[AIM OF THE TASK] Records follow. Select each line holding "変動費率".
*** Block opens ***
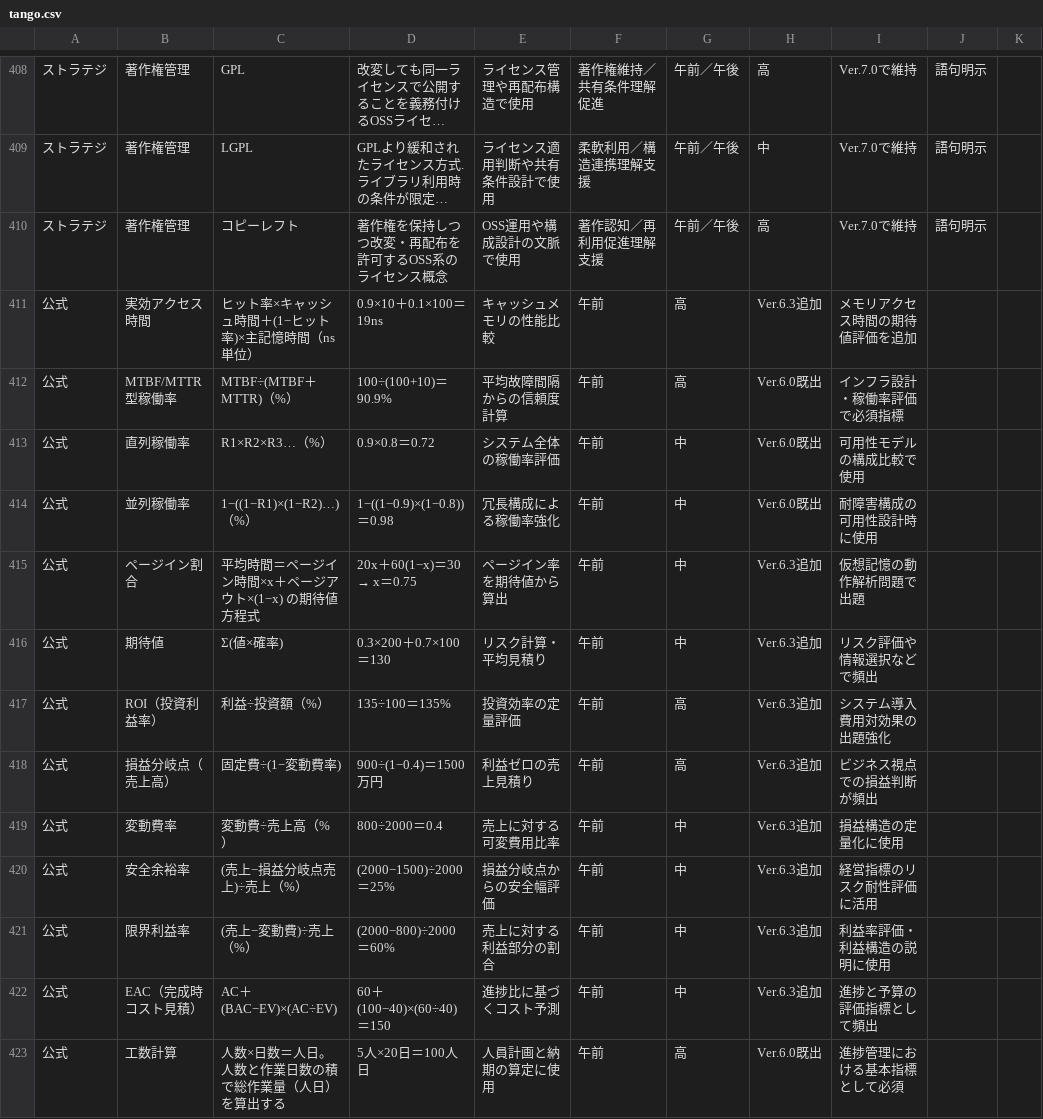
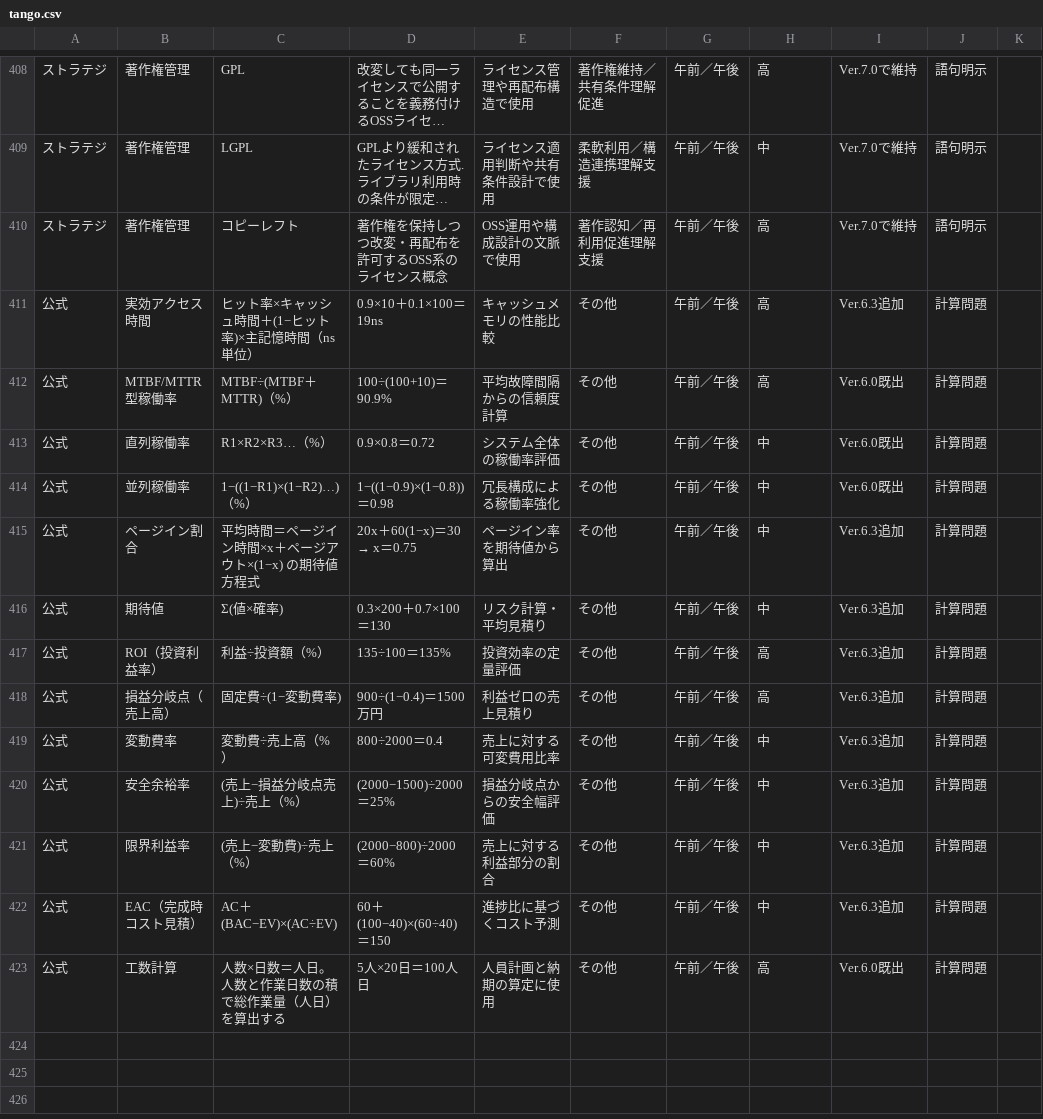
Before and after one commit to tami0204/tango-quiz-app, a CSV file: tango.csv, drawn as a sheet; only a part is shown, gaps mark what is left out; long unchanged cells end in ….

Commit message:
Add files via upload

```diff
--- a/tango.csv
+++ b/tango.csv
@@ -410,14 +410,14 @@
 ストラテジ,著作権管理,コピーレフト,著作権を保持しつつ改変・再配布を許可するOSS系のライセンス概念,OSS運用や構成設計の文脈で使用,著作認知／再利用促進理解支援,午前／午後,高,Ver.7.0で維持,語句明示,
-公式,実効アクセス時間,ヒット率×キャッシュ時間＋(1−ヒット率)×主記憶時間（ns単位）,0.9×10＋0.1×100＝19ns,キャッシュメモリの性能比較,午前,高,Ver.6.3追加,メモリアクセス時間の期待値評価を追加,,
-公式,MTBF/MTTR型稼働率,MTBF÷(MTBF＋MTTR)（%）,100÷(100+10)＝90.9%,平均故障間隔からの信頼度計算,午前,高,Ver.6.0既出,インフラ設計・稼働率評価で必須指標,,
-公式,直列稼働率,R1×R2×R3…（%）,0.9×0.8＝0.72,システム全体の稼働率評価,午前,中,Ver.6.0既出,可用性モデルの構成比較で使用,,
-公式,並列稼働率,1−((1−R1)×(1−R2)…)（%）,1−((1−0.9)×(1−0.8))＝0.98,冗長構成による稼働率強化,午前,中,Ver.6.0既出,耐障害構成の可用性設計時に使用,,
-公式,ページイン割合,平均時間＝ページイン時間×x＋ページアウト×(1−x) の期待値方程式,20x＋60(1−x)＝30 → x＝0.75,ページイン率を期待値から算出,午前,中,Ver.6.3追加,仮想記憶の動作解析問題で出題,,
-公式,期待値,Σ(値×確率),0.3×200＋0.7×100＝130,リスク計算・平均見積り,午前,中,Ver.6.3追加,リスク評価や情報選択などで頻出,,
-公式,ROI（投資利益率）,利益÷投資額（%）,135÷100＝135%,投資効率の定量評価,午前,高,Ver.6.3追加,システム導入費用対効果の出題強化,,
-公式,損益分岐点（売上高）,固定費÷(1−変動費率),900÷(1−0.4)＝1500万円,利益ゼロの売上見積り,午前,高,Ver.6.3追加,ビジネス視点での損益判断が頻出,,
-公式,変動費率,変動費÷売上高（%）,800÷2000＝0.4,売上に対する可変費用比率,午前,中,Ver.6.3追加,損益構造の定量化に使用,,
-公式,安全余裕率,(売上−損益分岐点売上)÷売上（%）,(2000−1500)÷2000＝25%,損益分岐点からの安全幅評価,午前,中,Ver.6.3追加,経営指標のリスク耐性評価に活用,,
-公式,限界利益率,(売上−変動費)÷売上（%）,(2000−800)÷2000＝60%,売上に対する利益部分の割合,午前,中,Ver.6.3追加,利益率評価・利益構造の説明に使用,,
-公式,EAC（完成時コスト見積）,AC＋(BAC−EV)×(AC÷EV),60＋(100−40)×(60÷40)＝150,進捗比に基づくコスト予測,午前,中,Ver.6.3追加,進捗と予算の評価指標として頻出,,
-公式,工数計算,人数×日数＝人日。人数と作業日数の積で総作業量（人日）を算出する,5人×20日＝100人日,人員計画と納期の算定に使用,午前,高,Ver.6.0既出,進捗管理における基本指標として必須,,
+公式,実効アクセス時間,ヒット率×キャッシュ時間＋(1−ヒット率)×主記憶時間（ns単位）,0.9×10＋0.1×100＝19ns,キャッシュメモリの性能比較,その他,午前／午後,高,Ver.6.3追加,計算問題,
+公式,MTBF/MTTR型稼働率,MTBF÷(MTBF＋MTTR)（%）,100÷(100+10)＝90.9%,平均故障間隔からの信頼度計算,その他,午前／午後,高,Ver.6.0既出,計算問題,
+公式,直列稼働率,R1×R2×R3…（%）,0.9×0.8＝0.72,システム全体の稼働率評価,その他,午前／午後,中,Ver.6.0既出,計算問題,
+公式,並列稼働率,1−((1−R1)×(1−R2)…)（%）,1−((1−0.9)×(1−0.8))＝0.98,冗長構成による稼働率強化,その他,午前／午後,中,Ver.6.0既出,計算問題,
+公式,ページイン割合,平均時間＝ページイン時間×x＋ページアウト×(1−x) の期待値方程式,20x＋60(1−x)＝30 → x＝0.75,ページイン率を期待値から算出,その他,午前／午後,中,Ver.6.3追加,計算問題,
+公式,期待値,Σ(値×確率),0.3×200＋0.7×100＝130,リスク計算・平均見積り,その他,午前／午後,中,Ver.6.3追加,計算問題,
+公式,ROI（投資利益率）,利益÷投資額（%）,135÷100＝135%,投資効率の定量評価,その他,午前／午後,高,Ver.6.3追加,計算問題,
+公式,損益分岐点（売上高）,固定費÷(1−変動費率),900÷(1−0.4)＝1500万円,利益ゼロの売上見積り,その他,午前／午後,高,Ver.6.3追加,計算問題,
+公式,変動費率,変動費÷売上高（%）,800÷2000＝0.4,売上に対する可変費用比率,その他,午前／午後,中,Ver.6.3追加,計算問題,
+公式,安全余裕率,(売上−損益分岐点売上)÷売上（%）,(2000−1500)÷2000＝25%,損益分岐点からの安全幅評価,その他,午前／午後,中,Ver.6.3追加,計算問題,
+公式,限界利益率,(売上−変動費)÷売上（%）,(2000−800)÷2000＝60%,売上に対する利益部分の割合,その他,午前／午後,中,Ver.6.3追加,計算問題,
+公式,EAC（完成時コスト見積）,AC＋(BAC−EV)×(AC÷EV),60＋(100−40)×(60÷40)＝150,進捗比に基づくコスト予測,その他,午前／午後,中,Ver.6.3追加,計算問題,
+公式,工数計算,人数×日数＝人日。人数と作業日数の積で総作業量（人日）を算出する,5人×20日＝100人日,人員計画と納期の算定に使用,その他,午前／午後,高,Ver.6.0既出,計算問題,
```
*** Block closes ***
[OUTPUT]
-公式,損益分岐点（売上高）,固定費÷(1−変動費率),900÷(1−0.4)＝1500万円,利益ゼロの売上見積り,午前,高,Ver.6.3追加,ビジネス視点での損益判断が頻出,,
-公式,変動費率,変動費÷売上高（%）,800÷2000＝0.4,売上に対する可変費用比率,午前,中,Ver.6.3追加,損益構造の定量化に使用,,
+公式,損益分岐点（売上高）,固定費÷(1−変動費率),900÷(1−0.4)＝1500万円,利益ゼロの売上見積り,その他,午前／午後,高,Ver.6.3追加,計算問題,
+公式,変動費率,変動費÷売上高（%）,800÷2000＝0.4,売上に対する可変費用比率,その他,午前／午後,中,Ver.6.3追加,計算問題,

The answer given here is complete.